■ What you are asked to do:
If a line in the data holds the string "text", list it.

#####

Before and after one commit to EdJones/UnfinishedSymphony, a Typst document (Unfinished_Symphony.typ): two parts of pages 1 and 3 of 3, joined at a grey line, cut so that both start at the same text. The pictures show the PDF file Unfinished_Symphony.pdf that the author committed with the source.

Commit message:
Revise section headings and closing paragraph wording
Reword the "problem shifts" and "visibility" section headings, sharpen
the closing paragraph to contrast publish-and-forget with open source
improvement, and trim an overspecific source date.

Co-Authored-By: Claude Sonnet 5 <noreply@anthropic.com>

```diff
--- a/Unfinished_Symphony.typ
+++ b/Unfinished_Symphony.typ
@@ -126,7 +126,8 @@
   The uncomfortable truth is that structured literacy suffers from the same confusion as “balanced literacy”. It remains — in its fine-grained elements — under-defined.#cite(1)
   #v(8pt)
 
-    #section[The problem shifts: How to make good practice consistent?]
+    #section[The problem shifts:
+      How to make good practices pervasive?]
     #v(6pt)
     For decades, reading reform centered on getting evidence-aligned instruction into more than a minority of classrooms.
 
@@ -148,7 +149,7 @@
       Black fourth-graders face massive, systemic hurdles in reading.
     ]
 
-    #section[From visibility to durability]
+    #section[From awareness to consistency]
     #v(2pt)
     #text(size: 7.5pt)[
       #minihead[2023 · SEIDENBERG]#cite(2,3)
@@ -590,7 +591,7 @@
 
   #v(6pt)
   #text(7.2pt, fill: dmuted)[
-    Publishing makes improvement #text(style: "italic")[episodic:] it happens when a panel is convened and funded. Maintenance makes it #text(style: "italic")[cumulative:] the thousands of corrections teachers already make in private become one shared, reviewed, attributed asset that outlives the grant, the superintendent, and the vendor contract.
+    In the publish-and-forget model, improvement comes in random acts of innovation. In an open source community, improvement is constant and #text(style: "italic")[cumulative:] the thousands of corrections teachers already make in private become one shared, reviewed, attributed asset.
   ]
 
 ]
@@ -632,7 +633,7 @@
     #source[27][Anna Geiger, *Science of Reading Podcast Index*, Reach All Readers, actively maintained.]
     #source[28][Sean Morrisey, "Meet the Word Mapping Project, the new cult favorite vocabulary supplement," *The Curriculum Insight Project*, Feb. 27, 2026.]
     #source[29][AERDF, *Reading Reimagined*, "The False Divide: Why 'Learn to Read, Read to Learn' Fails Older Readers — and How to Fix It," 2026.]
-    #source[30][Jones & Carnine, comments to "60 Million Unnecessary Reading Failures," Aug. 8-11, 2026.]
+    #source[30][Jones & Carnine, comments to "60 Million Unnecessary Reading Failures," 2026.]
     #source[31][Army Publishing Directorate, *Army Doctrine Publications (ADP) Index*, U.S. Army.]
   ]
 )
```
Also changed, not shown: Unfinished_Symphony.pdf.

#####

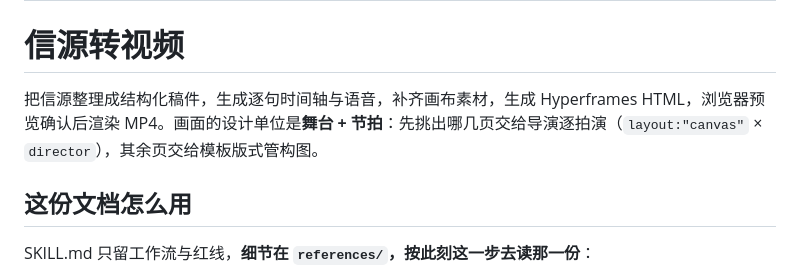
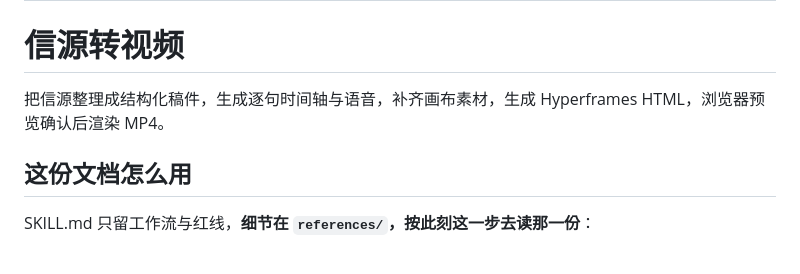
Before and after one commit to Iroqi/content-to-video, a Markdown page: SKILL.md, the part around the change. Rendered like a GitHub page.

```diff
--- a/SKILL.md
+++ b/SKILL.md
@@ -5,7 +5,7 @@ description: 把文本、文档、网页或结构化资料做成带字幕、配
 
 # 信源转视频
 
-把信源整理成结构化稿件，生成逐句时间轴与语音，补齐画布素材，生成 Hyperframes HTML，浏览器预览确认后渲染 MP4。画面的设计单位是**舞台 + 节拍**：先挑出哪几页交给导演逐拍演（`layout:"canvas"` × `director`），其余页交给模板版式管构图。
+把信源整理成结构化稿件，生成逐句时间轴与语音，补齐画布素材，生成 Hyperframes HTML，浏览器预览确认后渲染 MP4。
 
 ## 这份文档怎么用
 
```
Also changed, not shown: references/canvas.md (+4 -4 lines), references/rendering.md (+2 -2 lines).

#####

■ Task output:
Before and after one commit to EdJones/UnfinishedSymphony, a Typst document (Unfinished_Symphony.typ): two parts of pages 1 and 3 of 3, joined at a grey line, cut so that both start at the same text. The pictures show the PDF file Unfinished_Symphony.pdf that the author committed with the source.
     #text(size: 7.5pt)[
   #text(7.2pt, fill: dmuted)[
-    Publishing makes improvement #text(style: "italic")[episodic:] it happens when a panel is convened and funded. Maintenance makes it #text(style: "italic")[cumulative:] the thousands of corrections teachers already make in private become one shared, reviewed, attributed asset that outlives the grant, the superintendent, and the vendor contract.
+    In the publish-and-forget model, improvement comes in random acts of innovation. In an open source community, improvement is constant and #text(style: "italic")[cumulative:] the thousands of corrections teachers already make in private become one shared, reviewed, attributed asset.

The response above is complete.